Copy every record exactly. Nothing may be skipped.

#### RECORDED DATA:
-------------------------
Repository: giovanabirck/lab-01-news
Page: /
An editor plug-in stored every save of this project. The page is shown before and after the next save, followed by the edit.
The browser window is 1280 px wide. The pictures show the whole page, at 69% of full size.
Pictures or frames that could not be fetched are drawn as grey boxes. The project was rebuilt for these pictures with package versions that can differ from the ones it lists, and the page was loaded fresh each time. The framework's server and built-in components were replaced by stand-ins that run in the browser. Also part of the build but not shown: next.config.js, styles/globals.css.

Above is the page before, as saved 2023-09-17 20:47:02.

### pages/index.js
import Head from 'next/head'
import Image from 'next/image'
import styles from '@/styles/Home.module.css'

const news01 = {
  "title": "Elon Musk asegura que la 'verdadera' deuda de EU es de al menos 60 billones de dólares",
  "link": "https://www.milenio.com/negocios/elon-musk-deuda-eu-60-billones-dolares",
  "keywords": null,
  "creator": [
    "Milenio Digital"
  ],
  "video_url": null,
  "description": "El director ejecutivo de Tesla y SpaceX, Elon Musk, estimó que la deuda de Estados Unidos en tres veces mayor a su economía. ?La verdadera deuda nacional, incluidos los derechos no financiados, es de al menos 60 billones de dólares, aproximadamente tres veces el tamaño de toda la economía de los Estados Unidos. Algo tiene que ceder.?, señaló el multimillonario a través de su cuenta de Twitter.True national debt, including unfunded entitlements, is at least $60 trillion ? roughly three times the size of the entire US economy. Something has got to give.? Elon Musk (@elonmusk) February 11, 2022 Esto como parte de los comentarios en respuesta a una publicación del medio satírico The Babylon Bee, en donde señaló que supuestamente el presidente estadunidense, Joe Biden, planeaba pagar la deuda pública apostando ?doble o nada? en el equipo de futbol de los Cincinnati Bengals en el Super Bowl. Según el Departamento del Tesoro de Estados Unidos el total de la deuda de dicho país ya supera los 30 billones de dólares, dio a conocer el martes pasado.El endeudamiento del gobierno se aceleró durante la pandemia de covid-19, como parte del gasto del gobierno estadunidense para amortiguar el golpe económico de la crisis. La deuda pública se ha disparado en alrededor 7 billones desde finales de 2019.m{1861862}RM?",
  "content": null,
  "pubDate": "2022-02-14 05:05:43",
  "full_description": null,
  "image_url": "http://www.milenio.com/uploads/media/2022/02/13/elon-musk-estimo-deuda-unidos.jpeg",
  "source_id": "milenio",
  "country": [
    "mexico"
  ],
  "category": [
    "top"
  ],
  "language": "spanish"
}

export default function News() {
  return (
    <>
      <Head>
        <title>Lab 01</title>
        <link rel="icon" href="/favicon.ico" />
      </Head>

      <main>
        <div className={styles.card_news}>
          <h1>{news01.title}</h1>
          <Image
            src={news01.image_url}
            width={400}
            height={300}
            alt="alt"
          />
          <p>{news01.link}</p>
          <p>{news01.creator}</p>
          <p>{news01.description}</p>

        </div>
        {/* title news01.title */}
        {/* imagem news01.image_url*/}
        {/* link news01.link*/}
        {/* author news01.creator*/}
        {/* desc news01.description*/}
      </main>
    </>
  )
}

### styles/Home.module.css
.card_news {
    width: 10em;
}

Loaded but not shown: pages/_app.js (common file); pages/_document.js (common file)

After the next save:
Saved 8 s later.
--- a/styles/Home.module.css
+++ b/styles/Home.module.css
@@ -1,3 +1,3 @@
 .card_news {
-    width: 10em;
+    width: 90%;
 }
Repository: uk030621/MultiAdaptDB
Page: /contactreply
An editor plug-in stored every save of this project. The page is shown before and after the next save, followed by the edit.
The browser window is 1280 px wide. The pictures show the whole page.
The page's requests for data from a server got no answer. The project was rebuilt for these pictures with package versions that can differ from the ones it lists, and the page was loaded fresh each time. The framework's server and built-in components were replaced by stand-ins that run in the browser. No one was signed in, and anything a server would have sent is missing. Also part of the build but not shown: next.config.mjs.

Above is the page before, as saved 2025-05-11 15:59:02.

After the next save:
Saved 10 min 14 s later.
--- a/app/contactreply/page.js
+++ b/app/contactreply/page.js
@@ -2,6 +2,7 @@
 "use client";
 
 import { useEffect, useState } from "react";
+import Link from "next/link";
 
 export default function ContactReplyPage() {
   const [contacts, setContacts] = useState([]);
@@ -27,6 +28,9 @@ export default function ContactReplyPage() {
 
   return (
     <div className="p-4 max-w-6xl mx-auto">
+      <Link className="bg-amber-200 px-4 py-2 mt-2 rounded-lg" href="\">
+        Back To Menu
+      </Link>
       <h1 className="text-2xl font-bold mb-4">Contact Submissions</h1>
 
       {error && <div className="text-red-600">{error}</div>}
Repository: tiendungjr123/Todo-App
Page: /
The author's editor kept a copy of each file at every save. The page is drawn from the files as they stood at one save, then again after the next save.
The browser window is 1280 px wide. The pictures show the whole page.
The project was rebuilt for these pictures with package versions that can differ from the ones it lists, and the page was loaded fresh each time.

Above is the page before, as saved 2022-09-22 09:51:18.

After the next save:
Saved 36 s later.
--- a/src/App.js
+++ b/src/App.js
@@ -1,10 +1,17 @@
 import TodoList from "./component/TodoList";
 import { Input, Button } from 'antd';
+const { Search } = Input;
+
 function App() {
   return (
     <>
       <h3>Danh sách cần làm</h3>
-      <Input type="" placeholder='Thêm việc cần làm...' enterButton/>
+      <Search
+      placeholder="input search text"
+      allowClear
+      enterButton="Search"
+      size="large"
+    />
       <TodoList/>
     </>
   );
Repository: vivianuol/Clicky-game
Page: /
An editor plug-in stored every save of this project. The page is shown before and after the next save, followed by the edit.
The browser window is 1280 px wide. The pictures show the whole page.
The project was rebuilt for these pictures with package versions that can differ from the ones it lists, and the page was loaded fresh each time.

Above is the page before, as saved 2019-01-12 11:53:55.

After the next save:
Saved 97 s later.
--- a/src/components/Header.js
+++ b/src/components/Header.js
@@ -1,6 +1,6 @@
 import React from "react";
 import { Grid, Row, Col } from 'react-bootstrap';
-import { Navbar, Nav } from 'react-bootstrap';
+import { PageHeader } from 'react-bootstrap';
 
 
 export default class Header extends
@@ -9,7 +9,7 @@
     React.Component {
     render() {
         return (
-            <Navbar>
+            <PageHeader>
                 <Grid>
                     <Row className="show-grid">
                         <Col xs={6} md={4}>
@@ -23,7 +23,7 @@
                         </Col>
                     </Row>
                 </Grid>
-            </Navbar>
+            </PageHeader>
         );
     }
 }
-------------------------
#### RESPONSE TO THE EXERCISE:
Repository: giovanabirck/lab-01-news
Page: /
An editor plug-in stored every save of this project. The page is shown before and after the next save, followed by the edit.
The browser window is 1280 px wide. The pictures show the whole page, at 69% of full size.
Pictures or frames that could not be fetched are drawn as grey boxes. The project was rebuilt for these pictures with package versions that can differ from the ones it lists, and the page was loaded fresh each time. The framework's server and built-in components were replaced by stand-ins that run in the browser. Also part of the build but not shown: next.config.js, styles/globals.css.

Above is the page before, as saved 2023-09-17 20:47:02.

### pages/index.js
import Head from 'next/head'
import Image from 'next/image'
import styles from '@/styles/Home.module.css'

const news01 = {
  "title": "Elon Musk asegura que la 'verdadera' deuda de EU es de al menos 60 billones de dólares",
  "link": "https://www.milenio.com/negocios/elon-musk-deuda-eu-60-billones-dolares",
  "keywords": null,
  "creator": [
    "Milenio Digital"
  ],
  "video_url": null,
  "description": "El director ejecutivo de Tesla y SpaceX, Elon Musk, estimó que la deuda de Estados Unidos en tres veces mayor a su economía. ?La verdadera deuda nacional, incluidos los derechos no financiados, es de al menos 60 billones de dólares, aproximadamente tres veces el tamaño de toda la economía de los Estados Unidos. Algo tiene que ceder.?, señaló el multimillonario a través de su cuenta de Twitter.True national debt, including unfunded entitlements, is at least $60 trillion ? roughly three times the size of the entire US economy. Something has got to give.? Elon Musk (@elonmusk) February 11, 2022 Esto como parte de los comentarios en respuesta a una publicación del medio satírico The Babylon Bee, en donde señaló que supuestamente el presidente estadunidense, Joe Biden, planeaba pagar la deuda pública apostando ?doble o nada? en el equipo de futbol de los Cincinnati Bengals en el Super Bowl. Según el Departamento del Tesoro de Estados Unidos el total de la deuda de dicho país ya supera los 30 billones de dólares, dio a conocer el martes pasado.El endeudamiento del gobierno se aceleró durante la pandemia de covid-19, como parte del gasto del gobierno estadunidense para amortiguar el golpe económico de la crisis. La deuda pública se ha disparado en alrededor 7 billones desde finales de 2019.m{1861862}RM?",
  "content": null,
  "pubDate": "2022-02-14 05:05:43",
  "full_description": null,
  "image_url": "http://www.milenio.com/uploads/media/2022/02/13/elon-musk-estimo-deuda-unidos.jpeg",
  "source_id": "milenio",
  "country": [
    "mexico"
  ],
  "category": [
    "top"
  ],
  "language": "spanish"
}

export default function News() {
  return (
    <>
      <Head>
        <title>Lab 01</title>
        <link rel="icon" href="/favicon.ico" />
      </Head>

      <main>
        <div className={styles.card_news}>
          <h1>{news01.title}</h1>
          <Image
            src={news01.image_url}
            width={400}
            height={300}
            alt="alt"
          />
          <p>{news01.link}</p>
          <p>{news01.creator}</p>
          <p>{news01.description}</p>

        </div>
        {/* title news01.title */}
        {/* imagem news01.image_url*/}
        {/* link news01.link*/}
        {/* author news01.creator*/}
        {/* desc news01.description*/}
      </main>
    </>
  )
}

### styles/Home.module.css
.card_news {
    width: 10em;
}

Loaded but not shown: pages/_app.js (common file); pages/_document.js (common file)

After the next save:
Saved 8 s later.
--- a/styles/Home.module.css
+++ b/styles/Home.module.css
@@ -1,3 +1,3 @@
 .card_news {
-    width: 10em;
+    width: 90%;
 }
Repository: uk030621/MultiAdaptDB
Page: /contactreply
An editor plug-in stored every save of this project. The page is shown before and after the next save, followed by the edit.
The browser window is 1280 px wide. The pictures show the whole page.
The page's requests for data from a server got no answer. The project was rebuilt for these pictures with package versions that can differ from the ones it lists, and the page was loaded fresh each time. The framework's server and built-in components were replaced by stand-ins that run in the browser. No one was signed in, and anything a server would have sent is missing. Also part of the build but not shown: next.config.mjs.

Above is the page before, as saved 2025-05-11 15:59:02.

After the next save:
Saved 10 min 14 s later.
--- a/app/contactreply/page.js
+++ b/app/contactreply/page.js
@@ -2,6 +2,7 @@
 "use client";
 
 import { useEffect, useState } from "react";
+import Link from "next/link";
 
 export default function ContactReplyPage() {
   const [contacts, setContacts] = useState([]);
@@ -27,6 +28,9 @@ export default function ContactReplyPage() {
 
   return (
     <div className="p-4 max-w-6xl mx-auto">
+      <Link className="bg-amber-200 px-4 py-2 mt-2 rounded-lg" href="\">
+        Back To Menu
+      </Link>
       <h1 className="text-2xl font-bold mb-4">Contact Submissions</h1>
 
       {error && <div className="text-red-600">{error}</div>}
Repository: tiendungjr123/Todo-App
Page: /
The author's editor kept a copy of each file at every save. The page is drawn from the files as they stood at one save, then again after the next save.
The browser window is 1280 px wide. The pictures show the whole page.
The project was rebuilt for these pictures with package versions that can differ from the ones it lists, and the page was loaded fresh each time.

Above is the page before, as saved 2022-09-22 09:51:18.

After the next save:
Saved 36 s later.
--- a/src/App.js
+++ b/src/App.js
@@ -1,10 +1,17 @@
 import TodoList from "./component/TodoList";
 import { Input, Button } from 'antd';
+const { Search } = Input;
+
 function App() {
   return (
     <>
       <h3>Danh sách cần làm</h3>
-      <Input type="" placeholder='Thêm việc cần làm...' enterButton/>
+      <Search
+      placeholder="input search text"
+      allowClear
+      enterButton="Search"
+      size="large"
+    />
       <TodoList/>
     </>
   );
Repository: vivianuol/Clicky-game
Page: /
An editor plug-in stored every save of this project. The page is shown before and after the next save, followed by the edit.
The browser window is 1280 px wide. The pictures show the whole page.
The project was rebuilt for these pictures with package versions that can differ from the ones it lists, and the page was loaded fresh each time.

Above is the page before, as saved 2019-01-12 11:53:55.

After the next save:
Saved 97 s later.
--- a/src/components/Header.js
+++ b/src/components/Header.js
@@ -1,6 +1,6 @@
 import React from "react";
 import { Grid, Row, Col } from 'react-bootstrap';
-import { Navbar, Nav } from 'react-bootstrap';
+import { PageHeader } from 'react-bootstrap';
 
 
 export default class Header extends
@@ -9,7 +9,7 @@
     React.Component {
     render() {
         return (
-            <Navbar>
+            <PageHeader>
                 <Grid>
                     <Row className="show-grid">
                         <Col xs={6} md={4}>
@@ -23,7 +23,7 @@
                         </Col>
                     </Row>
                 </Grid>
-            </Navbar>
+            </PageHeader>
         );
     }
 }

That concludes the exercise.